====== Source information
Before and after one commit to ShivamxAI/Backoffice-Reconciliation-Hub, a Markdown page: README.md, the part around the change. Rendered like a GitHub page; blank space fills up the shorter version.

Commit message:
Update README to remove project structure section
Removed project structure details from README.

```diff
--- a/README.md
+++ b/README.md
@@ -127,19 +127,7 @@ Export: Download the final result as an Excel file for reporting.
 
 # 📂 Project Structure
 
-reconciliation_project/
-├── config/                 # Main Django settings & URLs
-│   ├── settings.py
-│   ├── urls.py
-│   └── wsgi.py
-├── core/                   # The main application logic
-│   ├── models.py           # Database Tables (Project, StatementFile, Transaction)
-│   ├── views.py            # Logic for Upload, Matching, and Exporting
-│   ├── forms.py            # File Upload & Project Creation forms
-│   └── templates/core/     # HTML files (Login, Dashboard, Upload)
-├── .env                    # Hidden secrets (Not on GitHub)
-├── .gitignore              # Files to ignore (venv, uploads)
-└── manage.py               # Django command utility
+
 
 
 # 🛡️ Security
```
============
Write the material out once more, keeping each line exact.

The completed task
Before and after one commit to ShivamxAI/Backoffice-Reconciliation-Hub, a Markdown page: README.md, the part around the change. Rendered like a GitHub page; blank space fills up the shorter version.

Commit message:
Update README to remove project structure section
Removed project structure details from README.

```diff
--- a/README.md
+++ b/README.md
@@ -127,19 +127,7 @@ Export: Download the final result as an Excel file for reporting.
 
 # 📂 Project Structure
 
-reconciliation_project/
-├── config/                 # Main Django settings & URLs
-│   ├── settings.py
-│   ├── urls.py
-│   └── wsgi.py
-├── core/                   # The main application logic
-│   ├── models.py           # Database Tables (Project, StatementFile, Transaction)
-│   ├── views.py            # Logic for Upload, Matching, and Exporting
-│   ├── forms.py            # File Upload & Project Creation forms
-│   └── templates/core/     # HTML files (Login, Dashboard, Upload)
-├── .env                    # Hidden secrets (Not on GitHub)
-├── .gitignore              # Files to ignore (venv, uploads)
-└── manage.py               # Django command utility
+
 
 
 # 🛡️ Security
```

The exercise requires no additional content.